Recognizing that protected and conservation areas are the cornerstones of any effort to conserve biodiversity, Target 1 of 2020 Biodiversity Goals and Targets for Canada states that:

"By 2020, at least 17% of terrestrial areas and inland water, and 10% of coastal and marine areas, are conserved through networks of protected areas and other effective area-based conservation measures."

 

Canada currently protects 10.6% of its land and inland waters

The International Union for Conservation of Nature defines a protected area as “a clearly defined geographical space, recognized, dedicated and managed, through legal or other effective means, to achieve the long term conservation of nature with associated ecosystem services and cultural values.”

At the end of 2015, 10.6% (1.05 million square kilometres) of Canada's terrestrial area was recognized as protected. These protected areas have been established nation-wide and can be found in every province and territory.

Click to expand - map of Canada's protected areas (2015) 


Polar bears, Photo: Wayne Lynch © Parks Canada

Polar bears, Photo: Wayne Lynch © Parks Canada

A pathway to meet the national target of protecting 17% of land and inland waters

On April 11, 2016, federal, provincial, and territorial Deputy Ministers responsible for parks agreed to establish a National Steering Committee to develop a pathway that will outline how jurisdictions could contribute to conserving at least 17% of Canada’s terrestrial and inland water areas by 2020, along with guidance recommending best practices and indicators for measuring progress towards implementing the elements of Canada Target 1 that address the quality of protected area networks. Fisheries and Oceans Canada is coordinating efforts to achieve the marine component of the Target 1.
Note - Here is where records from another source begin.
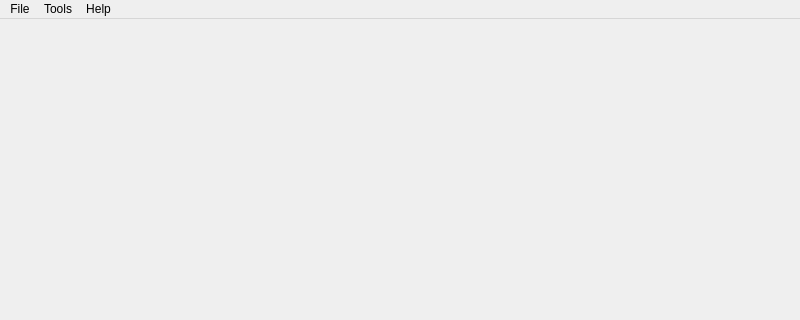
Above: src/tools/hlmv/ui/HLMVMainWindow.ui from SamVanheer/HalfLifeAssetManager before the change; both pictures show x 0 to 800 and y 0 to 320 of the 800 by 600 pixel window. Below: the same form after it.
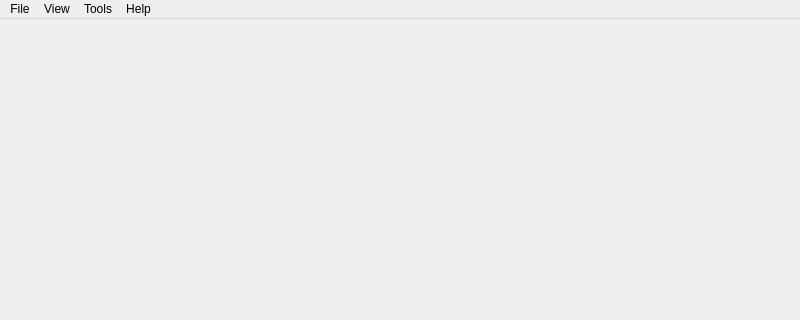
That is the form after the change.

```diff
--- a/src/tools/hlmv/ui/HLMVMainWindow.ui
+++ b/src/tools/hlmv/ui/HLMVMainWindow.ui
@@ -42,7 +42,14 @@
     </property>
     <addaction name="ActionAbout"/>
    </widget>
+   <widget class="QMenu" name="MenuView">
+    <property name="title">
+     <string>View</string>
+    </property>
+    <addaction name="ActionFullscreen"/>
+   </widget>
    <addaction name="MenuFile"/>
+   <addaction name="MenuView"/>
    <addaction name="MenuTools"/>
    <addaction name="MenuHelp"/>
   </widget>
```
Left out of the diff: 8 changed lines with no effect on the pictures.
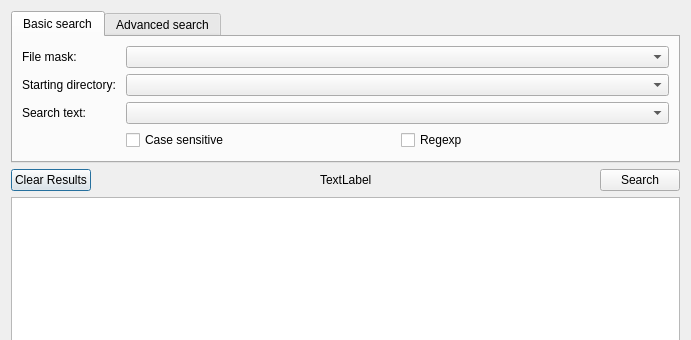
This is searchdialog.ui in afigegoznaet/YAC_Commander as Qt 5 draws it before an edit; both pictures show x 0 to 691 and y 0 to 340 of the 691 by 631 pixel window. The edited form follows.
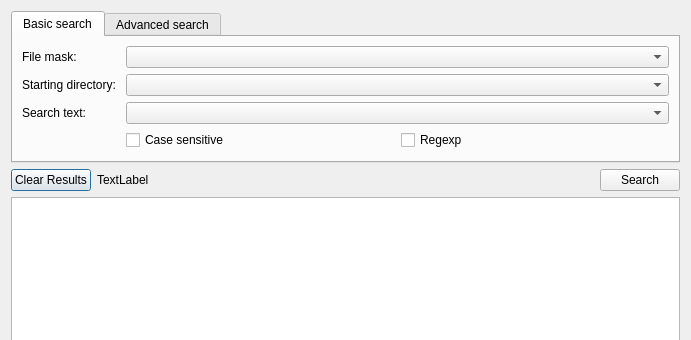
This is the edited form. Custom widgets are drawn as their Qt base class.

Patch:
```diff
--- a/searchdialog.ui
+++ b/searchdialog.ui
@@ -188,19 +188,6 @@
        </property>
       </widget>
      </item>
-     <item>
-      <spacer name="horizontalSpacer_2">
-       <property name="orientation">
-        <enum>Qt::Horizontal</enum>
-       </property>
-       <property name="sizeHint" stdset="0">
-        <size>
-         <width>40</width>
-         <height>20</height>
-        </size>
-       </property>
-      </spacer>
-     </item>
      <item>
       <widget class="QLabel" name="label">
        <property name="text">
```
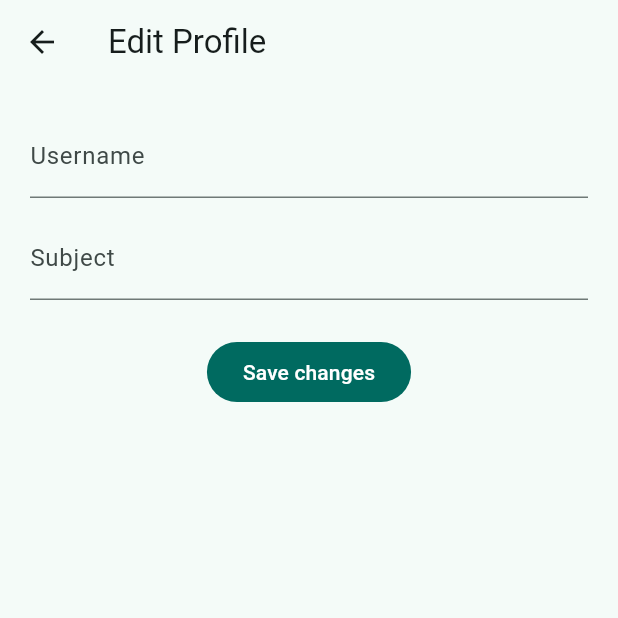
After one commit to gitnassima20/study-buddy, a Flutter app: the ProfilePage screen opened directly, after a tap on "Edit Profile", on a phone screen of 412 x 824 dp, the top half of it. The commit adds this screen. Run offline on Flutter 3.47's test engine with Material 3 defaults, Android fonts, the phone set to English and light mode, and no system bars; our stand-ins replace flutter_dotenv, lottie, shared_preferences, supabase_flutter; accounts and stored records are empty; network calls fail.

Commit message:
#3 feat(profile): Added a page for editing profile

```diff
--- /dev/null
+++ b/lib/views/pages/edit_profile_page.dart
@@ -0,0 +1,70 @@
+import 'package:flutter/material.dart';
+import 'package:supabase_flutter/supabase_flutter.dart';
+
+class EditProfilePage extends StatefulWidget {
+  final String initialUsername;
+  final String initialSubject;
+  const EditProfilePage({
+    super.key,
+    required this.initialUsername,
+    required this.initialSubject,
+  });
+
+  @override
+  State<EditProfilePage> createState() => _EditProfilePageState();
+}
+
+class _EditProfilePageState extends State<EditProfilePage> {
+  late TextEditingController usernameController;
+  late TextEditingController subjectController;
+
+  @override
+  void initState() {
+    super.initState();
+    usernameController = TextEditingController(text: widget.initialUsername);
+    subjectController = TextEditingController(text: widget.initialSubject);
+  }
+
+  Future<void> saveProfile() async {
+    final userId = Supabase.instance.client.auth.currentUser?.id;
+    if (userId == null) return;
+
+    final updates = {
+      'id': userId,
+      'username': usernameController.text.trim(),
+      'subject': subjectController.text.trim(),
+    };
+
+    final response = await Supabase.instance.client
+        .from('profiles')
+        .upsert(updates);
+
+    if (!mounted) return;
+    Navigator.pop(context, true);
+  }
+
+  @override
+  Widget build(BuildContext context) {
+    return Scaffold(
+      appBar: AppBar(title: Text('Edit Profile')),
+      body: Padding(
+        padding: EdgeInsets.all(20.0),
+        child: Column(
+          children: [
+            TextField(
+              controller: usernameController,
+              decoration: InputDecoration(labelText: 'Username'),
+            ),
+            SizedBox(height: 12),
+            TextField(
+              controller: subjectController,
+              decoration: InputDecoration(labelText: 'Subject'),
+            ),
+            SizedBox(height: 24),
+            FilledButton(onPressed: saveProfile, child: Text('Save changes')),
+          ],
+        ),
+      ),
+    );
+  }
+}
--- a/lib/views/pages/profile_page.dart
+++ b/lib/views/pages/profile_page.dart
@@ -1,5 +1,6 @@
 import 'package:flutter/material.dart';
 import 'package:flutter_app/data/notifiers.dart';
+import 'package:flutter_app/views/pages/edit_profile_page.dart';
 import 'package:flutter_app/views/pages/welcome_page.dart';
 import 'package:supabase_flutter/supabase_flutter.dart';
 
@@ -74,6 +75,24 @@ class _ProfilePageState extends State<ProfilePage> {
             const SizedBox(height: 32),
             const Divider(),
             ListTile(
+              leading: const Icon(Icons.edit),
+              title: const Text('Edit Profile'),
+              onTap: () async {
+                final result = await Navigator.push(
+                  context,
+                  MaterialPageRoute(
+                    builder: (_) => EditProfilePage(
+                      initialUsername: username,
+                      initialSubject: subject,
+                    ),
+                  ),
+                );
+                if (result == true) {
+                  fetchProfile();
+                }
+              },
+            ),
+            ListTile(
               leading: const Icon(Icons.logout, color: Colors.redAccent),
               title: const Text('Logout'),
               onTap: handleLogout,
```
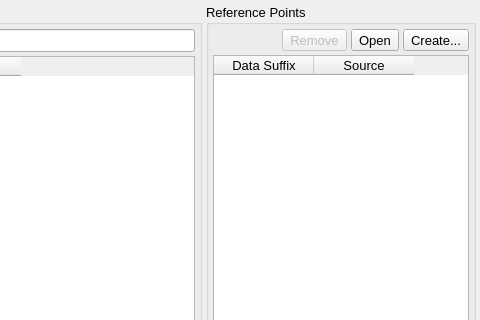
Qt form src/gui/datamanagerdialog.ui (disorderedmaterials/dissolve) before a commit; both pictures show x 391 to 871 and y 0 to 320 of the 871 by 514 pixel window.
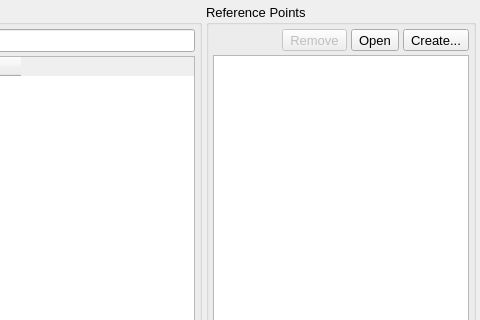
The same form after that commit. Icons and pictures are not drawn.

Commit message: Actually use the new model in the application

Diff of the .ui file:
```diff
--- a/src/gui/datamanagerdialog.ui
+++ b/src/gui/datamanagerdialog.ui
@@ -284,7 +284,7 @@
          </layout>
         </item>
         <item>
-         <widget class="QTableWidget" name="ReferencePointsTable">
+         <widget class="QTableView" name="ReferencePointsTable">
           <property name="editTriggers">
            <set>QAbstractItemView::NoEditTriggers</set>
           </property>
```
The commit also changes 2 other files.
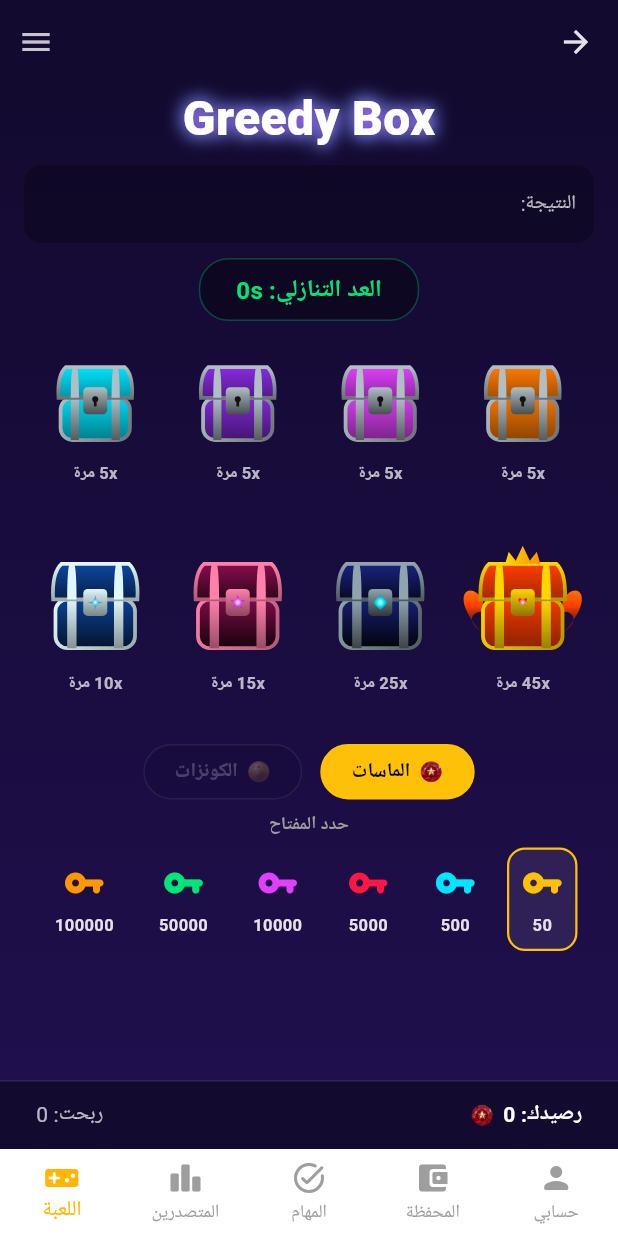
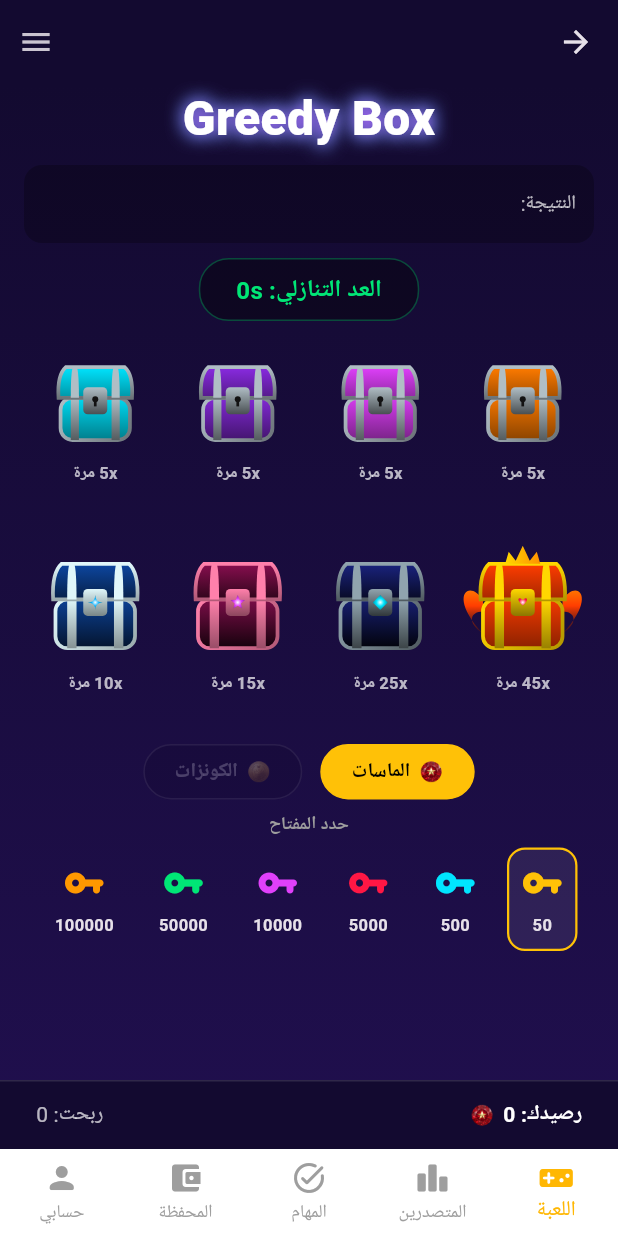
Before and after one commit to a94r98/greed-box-mobile, a Flutter app: the MainNavigationPage screen opened directly, on a phone screen of 412 x 824 dp. Run offline on Flutter 3.47's test engine with Material 3 defaults, Android fonts, the phone set to English and light mode, and no system bars; our stand-ins replace audioplayers, device_info_plus, image_picker, lottie, shared_preferences, socket_io_client; accounts and stored records are empty; network calls fail; project files that could hold a hidden picture were left out.

Commit message:
style: reverse order of bottom navigation bar pages and items

```diff
--- a/lib/screens/navigation_page.dart
+++ b/lib/screens/navigation_page.dart
@@ -15,14 +15,14 @@ class MainNavigationPage extends StatefulWidget {
 }
 
 class _MainNavigationPageState extends State<MainNavigationPage> {
-  int _currentIndex = 4;
+  int _currentIndex = 0;
 
   final List<Widget> _pages = [
+    const GameScreen(),
+    const RankingsPage(),
+    const TasksPage(),
+    const WalletPage(),
     const ProfilePage(),
-    const WalletPage(),
-    const TasksPage(),
-    const RankingsPage(),
-    const GameScreen(),
   ];
 
   @override
@@ -62,7 +62,7 @@ class _MainNavigationPageState extends State<MainNavigationPage> {
                         color: Colors.white,
                       ),
                       textAlign: TextAlign.center,
-                    ),
+                     ),
                     const SizedBox(height: 16),
                     Text(
                       game.maintenanceMessage!,
@@ -92,11 +92,11 @@ class _MainNavigationPageState extends State<MainNavigationPage> {
                 });
               },
               items: const [
+                BottomNavigationBarItem(icon: Icon(Icons.videogame_asset_rounded), label: "اللعبة"),
+                BottomNavigationBarItem(icon: Icon(Icons.leaderboard_rounded), label: "المتصدرين"),
+                BottomNavigationBarItem(icon: Icon(Icons.task_alt_rounded), label: "المهام"),
+                BottomNavigationBarItem(icon: Icon(Icons.account_balance_wallet_rounded), label: "المحفظة"),
                 BottomNavigationBarItem(icon: Icon(Icons.person_rounded), label: "حسابي"),
-                BottomNavigationBarItem(icon: Icon(Icons.account_balance_wallet_rounded), label: "المحفظة"),
-                BottomNavigationBarItem(icon: Icon(Icons.task_alt_rounded), label: "المهام"),
-                BottomNavigationBarItem(icon: Icon(Icons.leaderboard_rounded), label: "المتصدرين"),
-                BottomNavigationBarItem(icon: Icon(Icons.videogame_asset_rounded), label: "اللعبة"),
               ],
             ),
     );
```
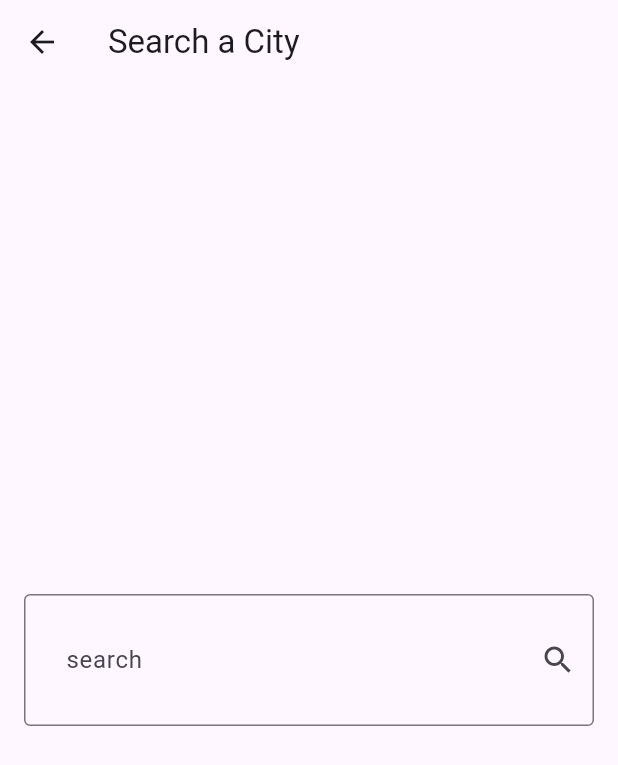
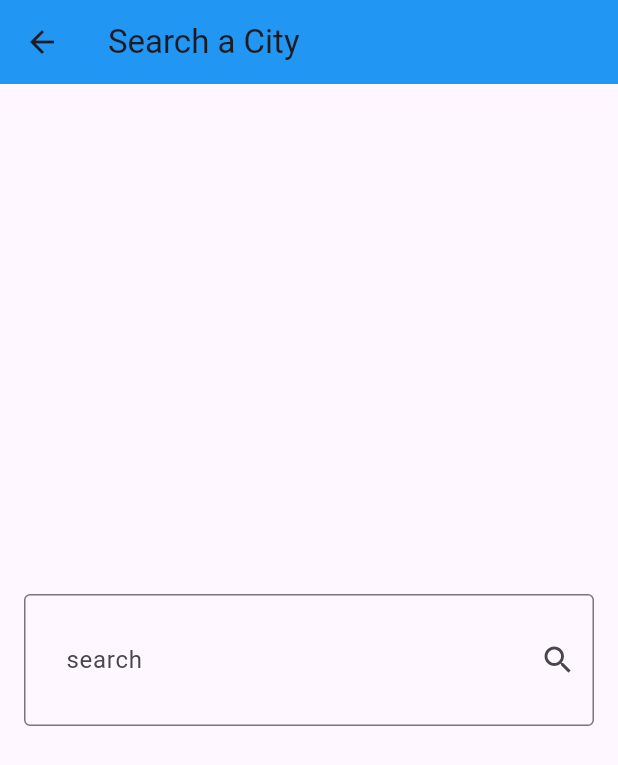
Before and after one commit to mohamedredaelsheikh/WeatherApp, a Flutter app: the screen it shows after launch, after a tap on the "search" icon, on a phone screen of 412 x 824 dp. Shown: the top 765 px of the screen. Run offline on Flutter 3.47's test engine with Material 3 defaults, Android fonts, the phone set to English and light mode, and no system bars; our stand-ins replace flutter_bloc.

Commit message:
Finish WeatherApp

```diff
--- a/lib/main.dart
+++ b/lib/main.dart
@@ -3,6 +3,8 @@ import 'package:flutter_bloc/flutter_bloc.dart';
 import 'package:project/cubits/weather_cubit/weather_cubit.dart';
 import 'package:project/services/weather_service.dart';
 import 'package:project/views/home_view.dart';
+
+import 'cubits/weather_cubit/weather_states.dart';
 
 void main() {
   runApp(BlocProvider(
@@ -17,17 +19,19 @@ class WeatherApp extends StatelessWidget {
 
   @override
   Widget build(BuildContext context) {
-    return MaterialApp(
-      debugShowCheckedModeBanner: false,
-      theme: ThemeData(
-        primarySwatch:
-            BlocProvider.of<WeatherCubit>(context).weathermodel == null
+    return BlocBuilder<WeatherCubit, WeatherState>(
+      builder: (context, state) {
+        return MaterialApp(
+          debugShowCheckedModeBanner: false,
+          theme: ThemeData(
+              appBarTheme: AppBarTheme(
+            color: BlocProvider.of<WeatherCubit>(context).weathermodel == null
                 ? Colors.blue
-                : BlocProvider.of<WeatherCubit>(context)
-                    .weathermodel!
-                    .getThemeColor(),
-      ),
-      home: const HomeView(),
+                : BlocProvider.of<WeatherCubit>(context).appBarColor,
+          )),
+          home: HomeView(state: state),
+        );
+      },
     );
   }
 }
--- a/lib/views/home_view.dart
+++ b/lib/views/home_view.dart
@@ -8,11 +8,11 @@ import 'package:project/widgets/noweather_info_body.dart';
 import 'package:project/widgets/weather_info_body.dart';
 
 class HomeView extends StatelessWidget {
-  const HomeView({super.key});
-
+  const HomeView({super.key, required this.state});
+  final WeatherState state;
   @override
   Widget build(BuildContext context) {
-    WeatherModel? weatherData;
+    WeatherModel weatherData;
     return Scaffold(
         appBar: AppBar(
           actions: [
@@ -28,22 +28,16 @@ class HomeView extends StatelessWidget {
           title: const Text('Weather App'),
           // backgroundColor: Colors.blue,
         ),
-        body:
-            BlocBuilder<WeatherCubit, WeatherState>(builder: (context, state) {
-          if (state is WeatherLoadingState) {
-            return const Center(
-              child: CircularProgressIndicator(),
-            );
-          } else if (state is WeatherSuccessState) {
-            weatherData = BlocProvider.of<WeatherCubit>(context).weathermodel;
-            return WeatherInfoBody(weatherData: weatherData!);
-          } else if (state is WeatherFailureState) {
-            return const Center(
-              child: Text("there is something wrong with the input"),
-            );
-          } else {
-            return const NoWeatherInfoBody();
-          }
-        }));
+        body: state is WeatherLoadingState
+            ? const Center(child: CircularProgressIndicator())
+            : state is WeatherSuccessState
+                ? WeatherInfoBody(
+                    weatherData:
+                        BlocProvider.of<WeatherCubit>(context).weathermodel!)
+                : state is WeatherFailureState
+                    ? const Center(
+                        child: Text('there is something wrong with the input'),
+                      )
+                    : const NoWeatherInfoBody());
   }
 }
```
Also changed, not shown: lib/cubits/weather_cubit/weather_cubit.dart (+39 -0 lines), lib/models/weather_model.dart (+32 -34 lines), lib/widgets/weather_info_body.dart (+10 -10 lines), 1 other file.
The Pathway to Canada Target 1 website is supported by the Canadian Parks Council